Set down each record below precisely, skipping the pictures.

** Given data follows **

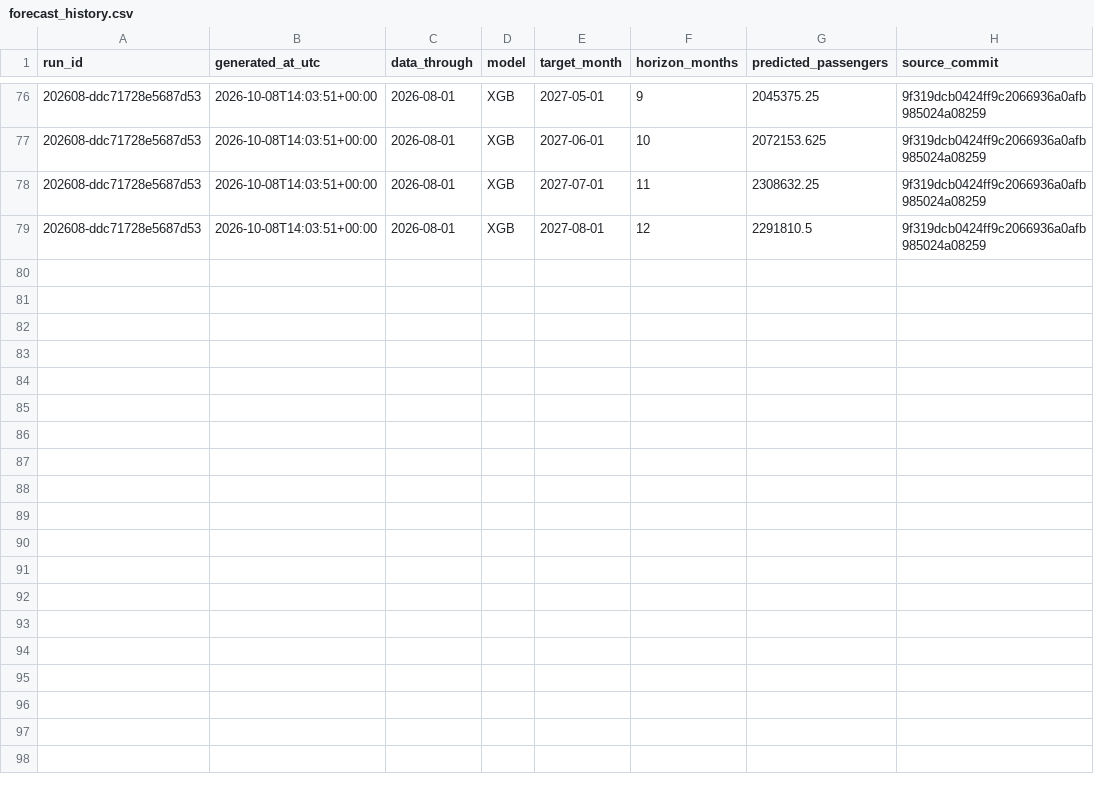
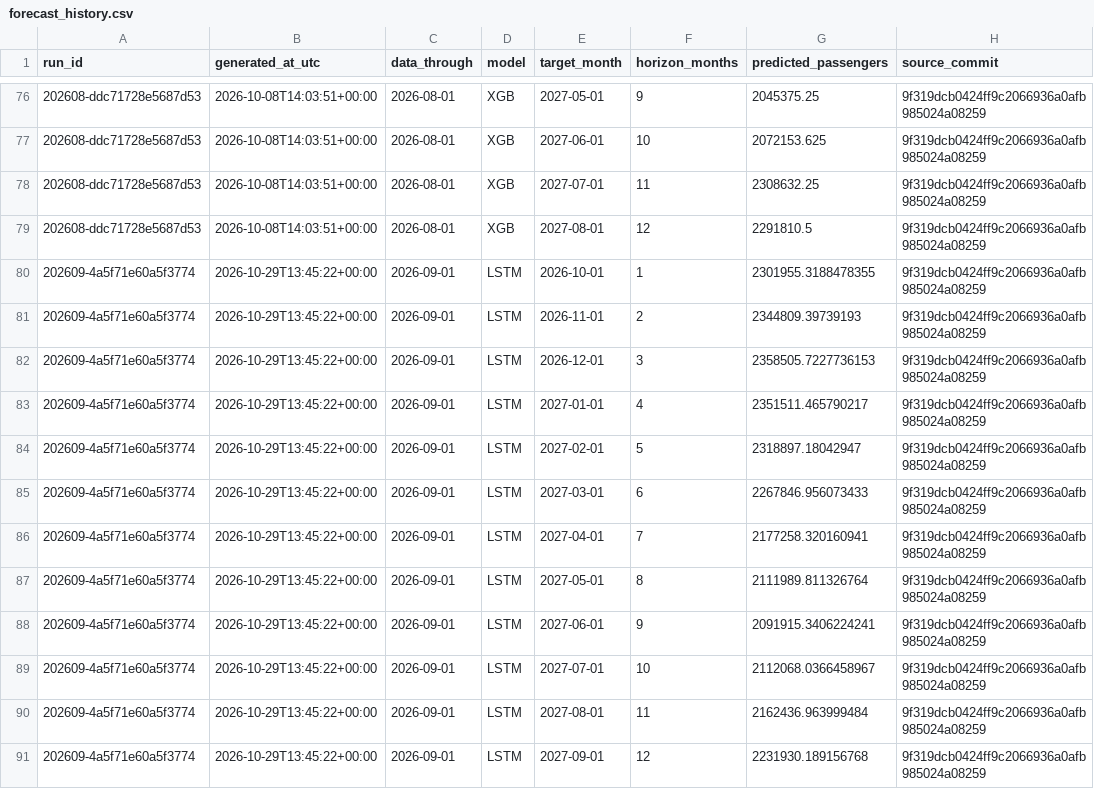
Before and after one commit to paulinap92/canary-islands-air-passenger-forecasting, a CSV file: forecast_history.csv, drawn as a sheet; only a part is shown, gaps mark what is left out; the diff covers the shown part only; the diff names each change by its address in the sheet, - before the commit and + after, or states it on an @@ line.

```diff
--- a/forecast_history.csv
+++ b/forecast_history.csv
+row 80: 202609-4a5f71e60a5f3774 | 2026-10-29T13:45:22+00:00 | 2026-09-01 | LSTM | 2026-10-01 | 1 | 2301955.3188478355 | 9f319dcb0424ff9c2066936a0afb985024a08259
+row 81: 202609-4a5f71e60a5f3774 | 2026-10-29T13:45:22+00:00 | 2026-09-01 | LSTM | 2026-11-01 | 2 | 2344809.39739193 | 9f319dcb0424ff9c2066936a0afb985024a08259
+row 82: 202609-4a5f71e60a5f3774 | 2026-10-29T13:45:22+00:00 | 2026-09-01 | LSTM | 2026-12-01 | 3 | 2358505.7227736153 | 9f319dcb0424ff9c2066936a0afb985024a08259
+row 83: 202609-4a5f71e60a5f3774 | 2026-10-29T13:45:22+00:00 | 2026-09-01 | LSTM | 2027-01-01 | 4 | 2351511.465790217 | 9f319dcb0424ff9c2066936a0afb985024a08259
+row 84: 202609-4a5f71e60a5f3774 | 2026-10-29T13:45:22+00:00 | 2026-09-01 | LSTM | 2027-02-01 | 5 | 2318897.18042947 | 9f319dcb0424ff9c2066936a0afb985024a08259
+row 85: 202609-4a5f71e60a5f3774 | 2026-10-29T13:45:22+00:00 | 2026-09-01 | LSTM | 2027-03-01 | 6 | 2267846.956073433 | 9f319dcb0424ff9c2066936a0afb985024a08259
+row 86: 202609-4a5f71e60a5f3774 | 2026-10-29T13:45:22+00:00 | 2026-09-01 | LSTM | 2027-04-01 | 7 | 2177258.320160941 | 9f319dcb0424ff9c2066936a0afb985024a08259
+row 87: 202609-4a5f71e60a5f3774 | 2026-10-29T13:45:22+00:00 | 2026-09-01 | LSTM | 2027-05-01 | 8 | 2111989.811326764 | 9f319dcb0424ff9c2066936a0afb985024a08259
+row 88: 202609-4a5f71e60a5f3774 | 2026-10-29T13:45:22+00:00 | 2026-09-01 | LSTM | 2027-06-01 | 9 | 2091915.3406224241 | 9f319dcb0424ff9c2066936a0afb985024a08259
+row 89: 202609-4a5f71e60a5f3774 | 2026-10-29T13:45:22+00:00 | 2026-09-01 | LSTM | 2027-07-01 | 10 | 2112068.0366458967 | 9f319dcb0424ff9c2066936a0afb985024a08259
+row 90: 202609-4a5f71e60a5f3774 | 2026-10-29T13:45:22+00:00 | 2026-09-01 | LSTM | 2027-08-01 | 11 | 2162436.963999484 | 9f319dcb0424ff9c2066936a0afb985024a08259
+row 91: 202609-4a5f71e60a5f3774 | 2026-10-29T13:45:22+00:00 | 2026-09-01 | LSTM | 2027-09-01 | 12 | 2231930.189156768 | 9f319dcb0424ff9c2066936a0afb985024a08259
```
Also changed, not shown: 12 added rows elsewhere in this file, forecast_total_canarias_lstm.csv, forecast_total_canarias_xgb.csv, 5 other files.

** End of Given data **

* [Your response]
Before and after one commit to paulinap92/canary-islands-air-passenger-forecasting, a CSV file: forecast_history.csv, drawn as a sheet; only a part is shown, gaps mark what is left out; the diff covers the shown part only; the diff names each change by its address in the sheet, - before the commit and + after, or states it on an @@ line.

```diff
--- a/forecast_history.csv
+++ b/forecast_history.csv
+row 80: 202609-4a5f71e60a5f3774 | 2026-10-29T13:45:22+00:00 | 2026-09-01 | LSTM | 2026-10-01 | 1 | 2301955.3188478355 | 9f319dcb0424ff9c2066936a0afb985024a08259
+row 81: 202609-4a5f71e60a5f3774 | 2026-10-29T13:45:22+00:00 | 2026-09-01 | LSTM | 2026-11-01 | 2 | 2344809.39739193 | 9f319dcb0424ff9c2066936a0afb985024a08259
+row 82: 202609-4a5f71e60a5f3774 | 2026-10-29T13:45:22+00:00 | 2026-09-01 | LSTM | 2026-12-01 | 3 | 2358505.7227736153 | 9f319dcb0424ff9c2066936a0afb985024a08259
+row 83: 202609-4a5f71e60a5f3774 | 2026-10-29T13:45:22+00:00 | 2026-09-01 | LSTM | 2027-01-01 | 4 | 2351511.465790217 | 9f319dcb0424ff9c2066936a0afb985024a08259
+row 84: 202609-4a5f71e60a5f3774 | 2026-10-29T13:45:22+00:00 | 2026-09-01 | LSTM | 2027-02-01 | 5 | 2318897.18042947 | 9f319dcb0424ff9c2066936a0afb985024a08259
+row 85: 202609-4a5f71e60a5f3774 | 2026-10-29T13:45:22+00:00 | 2026-09-01 | LSTM | 2027-03-01 | 6 | 2267846.956073433 | 9f319dcb0424ff9c2066936a0afb985024a08259
+row 86: 202609-4a5f71e60a5f3774 | 2026-10-29T13:45:22+00:00 | 2026-09-01 | LSTM | 2027-04-01 | 7 | 2177258.320160941 | 9f319dcb0424ff9c2066936a0afb985024a08259
+row 87: 202609-4a5f71e60a5f3774 | 2026-10-29T13:45:22+00:00 | 2026-09-01 | LSTM | 2027-05-01 | 8 | 2111989.811326764 | 9f319dcb0424ff9c2066936a0afb985024a08259
+row 88: 202609-4a5f71e60a5f3774 | 2026-10-29T13:45:22+00:00 | 2026-09-01 | LSTM | 2027-06-01 | 9 | 2091915.3406224241 | 9f319dcb0424ff9c2066936a0afb985024a08259
+row 89: 202609-4a5f71e60a5f3774 | 2026-10-29T13:45:22+00:00 | 2026-09-01 | LSTM | 2027-07-01 | 10 | 2112068.0366458967 | 9f319dcb0424ff9c2066936a0afb985024a08259
+row 90: 202609-4a5f71e60a5f3774 | 2026-10-29T13:45:22+00:00 | 2026-09-01 | LSTM | 2027-08-01 | 11 | 2162436.963999484 | 9f319dcb0424ff9c2066936a0afb985024a08259
+row 91: 202609-4a5f71e60a5f3774 | 2026-10-29T13:45:22+00:00 | 2026-09-01 | LSTM | 2027-09-01 | 12 | 2231930.189156768 | 9f319dcb0424ff9c2066936a0afb985024a08259
```
Also changed, not shown: 12 added rows elsewhere in this file, forecast_total_canarias_lstm.csv, forecast_total_canarias_xgb.csv, 5 other files.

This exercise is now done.